The practice kicks off launch week which will include numerous activities leading up to the rollout of the Atlas V rocket to the pad at Space Launch Complex 41 and then to the launch itself. The GOES-R spacecraft, to be operated by NOAA once in orbit, will be the most advanced satellite of its kind. Equipped with specialized sensors, GOES-R will give forecasters better data, faster. That information will be used to enhance computer models and help meteorologists ultimately produce more sophisticated weather forecasts. For six reasons GOES-R matters, click here. Photo credit: NASA/Dan Casper
An Atlas V rocket is set to lift off Nov. 19 at 5:42 p.m. EST to deliver NOAA’s latest-generation weather satellite, GOES-R, into orbit. NASA is conducting the launch through its Launch Services Program. United Launch Alliance engineers are processing the rocket at Space Launch Complex 41 ahead of launch. After several months of processing at Astrotech in Titusville, Florida, the GOES-R spacecraft has been encapsulated inside a payload fairing for protection during the climb through Earth’s atmosphere on the way to orbit. Carrying the most advanced sensors of their kind, the GOES-R spacecraft will fly more than 22,000 miles above Earth where it will offer weather forecasters an unblinking eye on conditions on the planet below.

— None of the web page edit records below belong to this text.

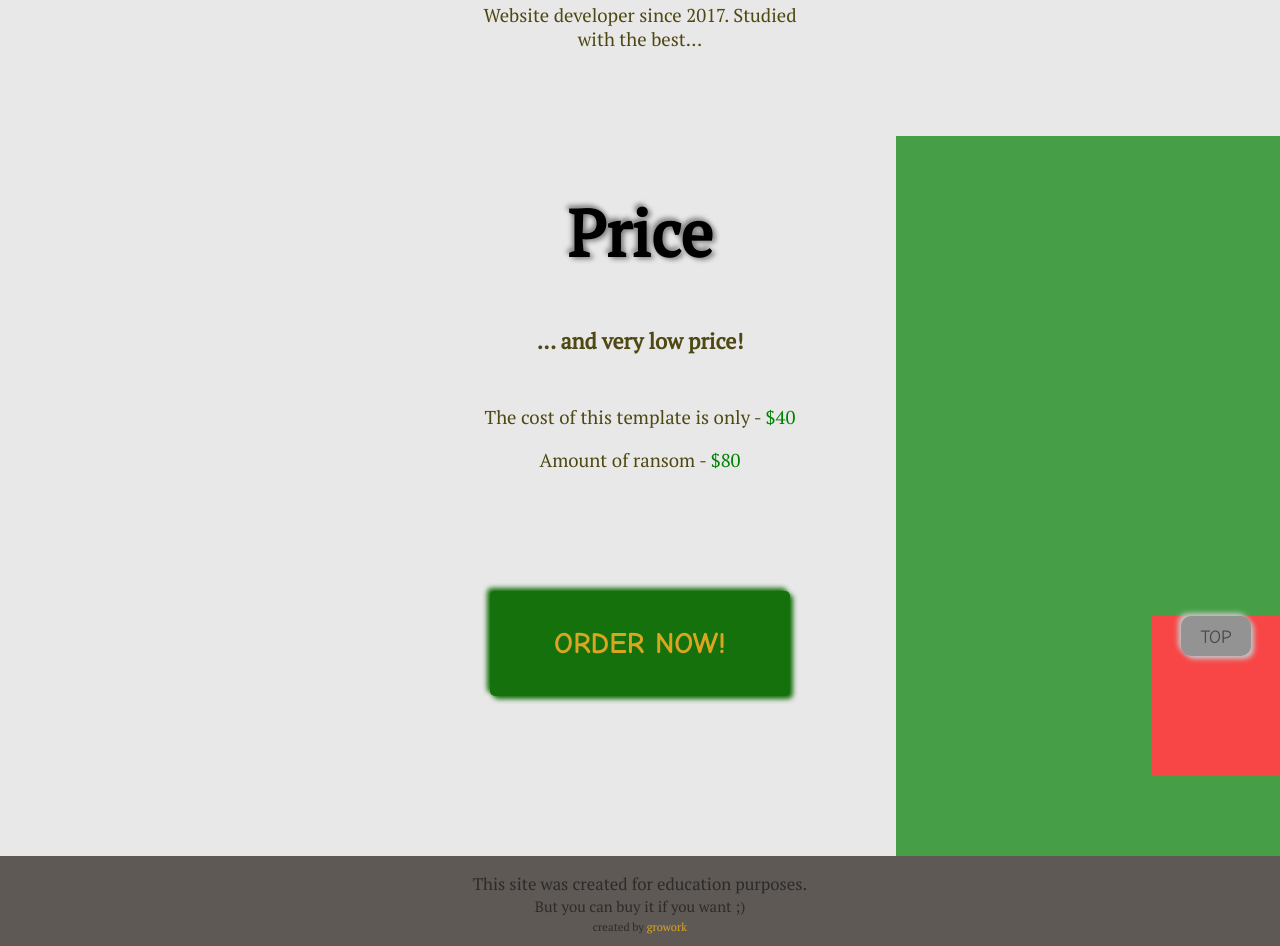
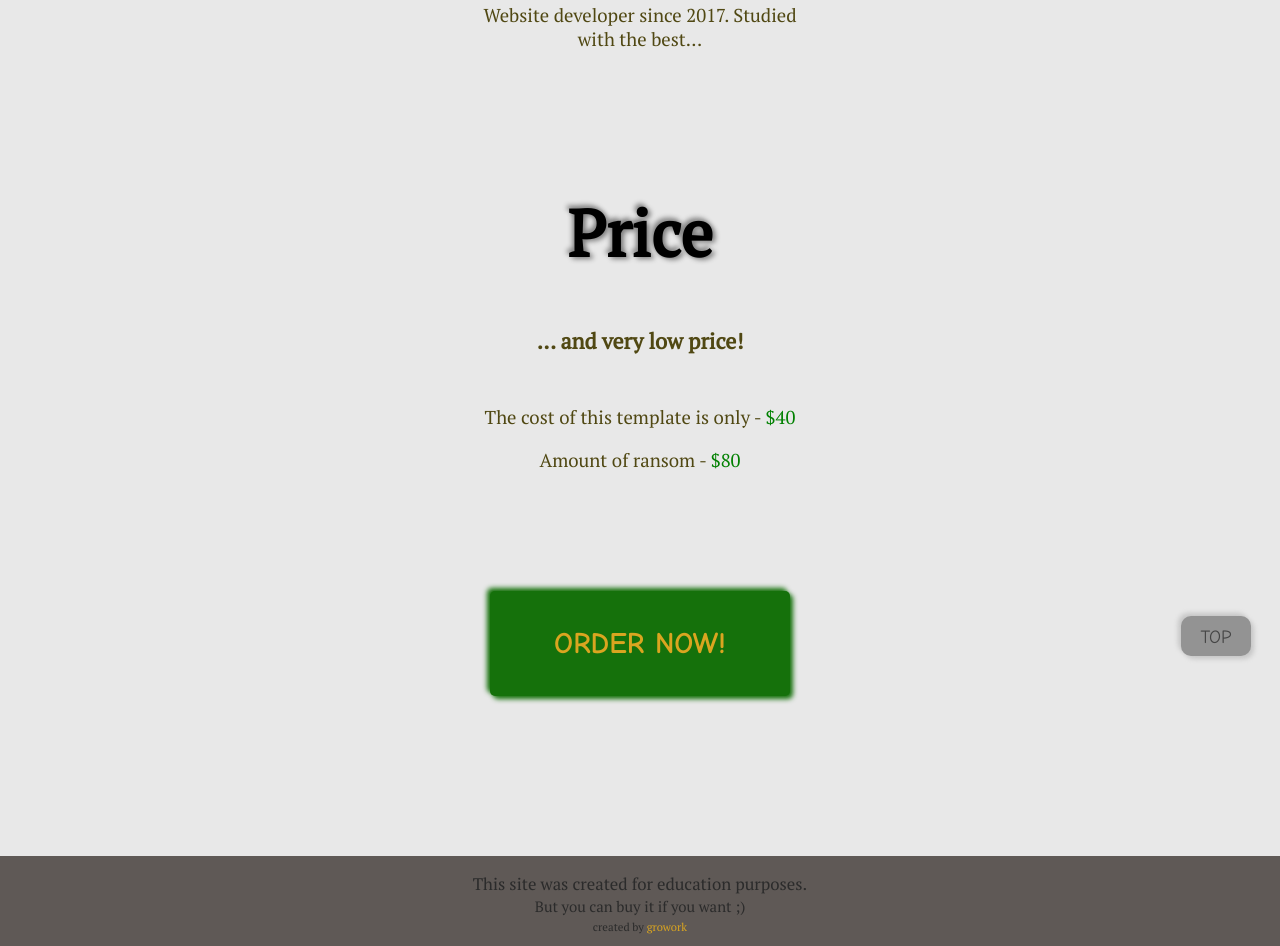
Before and after one commit to growork/sale_site, a plain HTML site: page index.html in a window 1280 px wide. Shown: the part 3013-3959 px from the top of the page. Drawn offline with Linux system fonts and the light colour scheme.

Commit message:
Fix bugs in responsive design

```diff
--- a/css/button.css
+++ b/css/button.css
@@ -111,7 +111,6 @@
 	margin: 60vh 0 0 0;
 	padding: 0;
 	float: right;
-	background-color: red;
 }
 
 .to-top-button-zone-hover {
@@ -122,7 +121,6 @@
 	opacity: 0.7;
 	width: 30vw;
 	height: 90vh;
-	background-color: green;
 }
 
 .to-top-button-zone-hover:hover {
--- a/css/style.css
+++ b/css/style.css
@@ -97,7 +97,7 @@
 	}
 }
 
-@media (max-width: 670px) {
+@media (max-width: 800px) {
 	.title-large {
 		font-size: 30pt;
 	}
```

Processing engineers are set to encapsulate the GOES-R weather satellite into its payload fairing at the Astrotech payload processing facility near NASA’s Kennedy Space Center in Florida. The work is being performed as teams from NASA, United Launch Alliance and NOAA progress toward a liftoff on Nov. 16 from Space Launch Complex 41 aboard an Atlas V rocket. Launch time is 4:42 p.m. EDT.
The spacecraft, folded into launch position, will be enclosed inside the two halves of the fairing before being taken to the launch pad and positioned atop the Atlas V. The fairing will protect the spacecraft during the climb through the lower atmosphere, then the two pieces will be jettisoned as the rocket pushes GOES-R toward its final orbit more than 22,000 miles above Earth. Once in orbit and operational, GOES-R will use its advanced instruments to help weather forecasters on Earth predict storms and atmospheric conditions and to track environmental changes. Photos credit: NASA/Dimitri Gerondidakis